Return all lines in the data where the string "copy" can be found.
--- Data supplied Enclosed Below ---
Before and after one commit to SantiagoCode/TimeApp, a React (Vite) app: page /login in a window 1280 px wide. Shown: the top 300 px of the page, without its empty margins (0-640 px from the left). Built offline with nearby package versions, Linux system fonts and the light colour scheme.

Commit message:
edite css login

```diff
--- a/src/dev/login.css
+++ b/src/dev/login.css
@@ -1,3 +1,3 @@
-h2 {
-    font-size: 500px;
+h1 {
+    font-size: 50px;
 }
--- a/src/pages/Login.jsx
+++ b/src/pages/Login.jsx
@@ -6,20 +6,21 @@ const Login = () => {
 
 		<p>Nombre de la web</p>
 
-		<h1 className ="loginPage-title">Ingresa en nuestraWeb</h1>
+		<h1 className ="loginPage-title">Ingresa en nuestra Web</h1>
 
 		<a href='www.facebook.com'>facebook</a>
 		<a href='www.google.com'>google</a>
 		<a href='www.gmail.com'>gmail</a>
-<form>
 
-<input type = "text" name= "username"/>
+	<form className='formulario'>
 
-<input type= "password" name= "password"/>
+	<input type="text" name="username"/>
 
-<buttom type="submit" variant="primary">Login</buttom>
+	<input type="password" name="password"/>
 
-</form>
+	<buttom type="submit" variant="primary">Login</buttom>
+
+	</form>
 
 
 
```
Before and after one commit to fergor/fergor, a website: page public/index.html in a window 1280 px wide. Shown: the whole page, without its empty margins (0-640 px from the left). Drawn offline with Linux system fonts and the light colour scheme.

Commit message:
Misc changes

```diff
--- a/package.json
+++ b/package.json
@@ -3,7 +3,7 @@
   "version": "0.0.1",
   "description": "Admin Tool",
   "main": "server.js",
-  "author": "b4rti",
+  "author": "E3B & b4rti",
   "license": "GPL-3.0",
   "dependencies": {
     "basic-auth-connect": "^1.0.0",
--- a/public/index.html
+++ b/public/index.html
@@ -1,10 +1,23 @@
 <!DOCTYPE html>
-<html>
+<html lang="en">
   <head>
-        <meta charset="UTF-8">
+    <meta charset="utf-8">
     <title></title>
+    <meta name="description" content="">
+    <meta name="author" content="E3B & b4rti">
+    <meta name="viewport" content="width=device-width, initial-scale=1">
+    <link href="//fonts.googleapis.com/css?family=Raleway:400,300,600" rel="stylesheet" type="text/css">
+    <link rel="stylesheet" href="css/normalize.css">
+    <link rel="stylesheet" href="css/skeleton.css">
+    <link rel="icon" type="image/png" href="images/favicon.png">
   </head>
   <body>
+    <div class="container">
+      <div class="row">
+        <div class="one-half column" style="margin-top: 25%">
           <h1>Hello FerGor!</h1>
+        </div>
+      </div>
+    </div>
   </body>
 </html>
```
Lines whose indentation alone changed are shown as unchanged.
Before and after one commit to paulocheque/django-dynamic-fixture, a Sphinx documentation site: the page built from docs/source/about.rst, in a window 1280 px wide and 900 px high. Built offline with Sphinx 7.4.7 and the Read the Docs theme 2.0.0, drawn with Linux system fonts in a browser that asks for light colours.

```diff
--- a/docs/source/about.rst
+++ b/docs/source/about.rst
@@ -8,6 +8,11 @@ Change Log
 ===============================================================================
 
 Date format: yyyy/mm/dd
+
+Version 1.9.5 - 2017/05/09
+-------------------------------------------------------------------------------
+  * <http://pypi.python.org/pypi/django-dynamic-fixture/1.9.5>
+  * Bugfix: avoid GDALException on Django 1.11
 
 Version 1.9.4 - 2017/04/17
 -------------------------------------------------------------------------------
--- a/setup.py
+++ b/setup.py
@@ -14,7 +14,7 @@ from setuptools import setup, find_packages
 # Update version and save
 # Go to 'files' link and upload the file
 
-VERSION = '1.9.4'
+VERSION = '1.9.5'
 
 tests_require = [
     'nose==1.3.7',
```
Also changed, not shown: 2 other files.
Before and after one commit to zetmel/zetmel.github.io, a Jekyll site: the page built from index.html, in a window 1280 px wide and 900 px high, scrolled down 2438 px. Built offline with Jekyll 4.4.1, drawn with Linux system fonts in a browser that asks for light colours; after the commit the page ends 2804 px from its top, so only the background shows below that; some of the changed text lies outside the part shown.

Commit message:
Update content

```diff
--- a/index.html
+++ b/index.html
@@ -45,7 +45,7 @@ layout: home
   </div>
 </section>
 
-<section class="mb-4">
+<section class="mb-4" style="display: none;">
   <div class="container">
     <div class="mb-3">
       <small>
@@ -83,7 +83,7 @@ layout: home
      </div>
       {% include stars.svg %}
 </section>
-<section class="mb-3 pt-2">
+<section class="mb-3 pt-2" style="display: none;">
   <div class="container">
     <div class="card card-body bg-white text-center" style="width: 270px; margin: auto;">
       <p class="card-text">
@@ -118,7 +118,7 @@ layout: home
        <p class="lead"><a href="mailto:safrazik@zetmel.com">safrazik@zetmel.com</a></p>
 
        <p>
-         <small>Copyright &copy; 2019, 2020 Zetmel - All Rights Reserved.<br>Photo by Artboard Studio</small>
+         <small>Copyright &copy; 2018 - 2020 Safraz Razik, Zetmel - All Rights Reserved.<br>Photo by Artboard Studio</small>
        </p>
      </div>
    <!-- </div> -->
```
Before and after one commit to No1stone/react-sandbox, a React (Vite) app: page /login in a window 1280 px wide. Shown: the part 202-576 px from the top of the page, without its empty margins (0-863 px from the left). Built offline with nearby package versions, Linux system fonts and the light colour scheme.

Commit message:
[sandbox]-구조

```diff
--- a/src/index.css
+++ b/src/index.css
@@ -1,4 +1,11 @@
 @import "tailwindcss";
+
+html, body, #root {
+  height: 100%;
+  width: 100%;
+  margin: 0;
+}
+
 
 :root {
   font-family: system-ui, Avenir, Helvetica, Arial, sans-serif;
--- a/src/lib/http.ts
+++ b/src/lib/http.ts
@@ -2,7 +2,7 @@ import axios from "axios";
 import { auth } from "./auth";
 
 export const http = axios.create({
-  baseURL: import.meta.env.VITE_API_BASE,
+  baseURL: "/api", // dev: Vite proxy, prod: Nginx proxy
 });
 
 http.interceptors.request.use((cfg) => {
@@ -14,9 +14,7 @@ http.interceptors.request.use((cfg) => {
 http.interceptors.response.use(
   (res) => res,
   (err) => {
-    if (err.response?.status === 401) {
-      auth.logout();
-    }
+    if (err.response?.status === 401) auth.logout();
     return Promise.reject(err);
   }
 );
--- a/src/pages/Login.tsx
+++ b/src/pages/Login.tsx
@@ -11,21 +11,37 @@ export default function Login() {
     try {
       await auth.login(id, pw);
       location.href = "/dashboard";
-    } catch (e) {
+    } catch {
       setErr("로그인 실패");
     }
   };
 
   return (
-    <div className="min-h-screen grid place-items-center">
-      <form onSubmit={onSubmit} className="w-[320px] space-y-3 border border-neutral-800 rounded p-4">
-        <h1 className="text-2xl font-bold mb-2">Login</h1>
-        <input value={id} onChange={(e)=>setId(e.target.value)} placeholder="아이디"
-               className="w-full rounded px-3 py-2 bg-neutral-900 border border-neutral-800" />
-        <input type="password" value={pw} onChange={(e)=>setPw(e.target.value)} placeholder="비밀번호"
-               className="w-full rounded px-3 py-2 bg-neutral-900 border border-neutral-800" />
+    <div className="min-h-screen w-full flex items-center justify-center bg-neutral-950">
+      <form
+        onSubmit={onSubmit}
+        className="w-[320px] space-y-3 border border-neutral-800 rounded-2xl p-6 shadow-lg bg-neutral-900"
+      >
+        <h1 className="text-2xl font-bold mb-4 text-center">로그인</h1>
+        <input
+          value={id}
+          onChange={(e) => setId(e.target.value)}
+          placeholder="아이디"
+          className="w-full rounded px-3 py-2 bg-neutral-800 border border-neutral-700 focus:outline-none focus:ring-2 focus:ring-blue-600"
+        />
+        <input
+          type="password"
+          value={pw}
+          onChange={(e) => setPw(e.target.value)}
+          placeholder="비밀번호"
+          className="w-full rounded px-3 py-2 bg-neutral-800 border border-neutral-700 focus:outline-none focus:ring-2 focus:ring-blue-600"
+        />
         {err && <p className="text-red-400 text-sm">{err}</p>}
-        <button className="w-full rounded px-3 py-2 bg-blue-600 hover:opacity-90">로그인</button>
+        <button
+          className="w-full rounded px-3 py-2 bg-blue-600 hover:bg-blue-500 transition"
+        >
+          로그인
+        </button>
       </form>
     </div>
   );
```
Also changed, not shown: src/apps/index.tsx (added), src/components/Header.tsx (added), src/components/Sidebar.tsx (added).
--- End of Enclosed Data supplied ---
Answer box =>
-         <small>Copyright &copy; 2019, 2020 Zetmel - All Rights Reserved.<br>Photo by Artboard Studio</small>
+         <small>Copyright &copy; 2018 - 2020 Safraz Razik, Zetmel - All Rights Reserved.<br>Photo by Artboard Studio</small>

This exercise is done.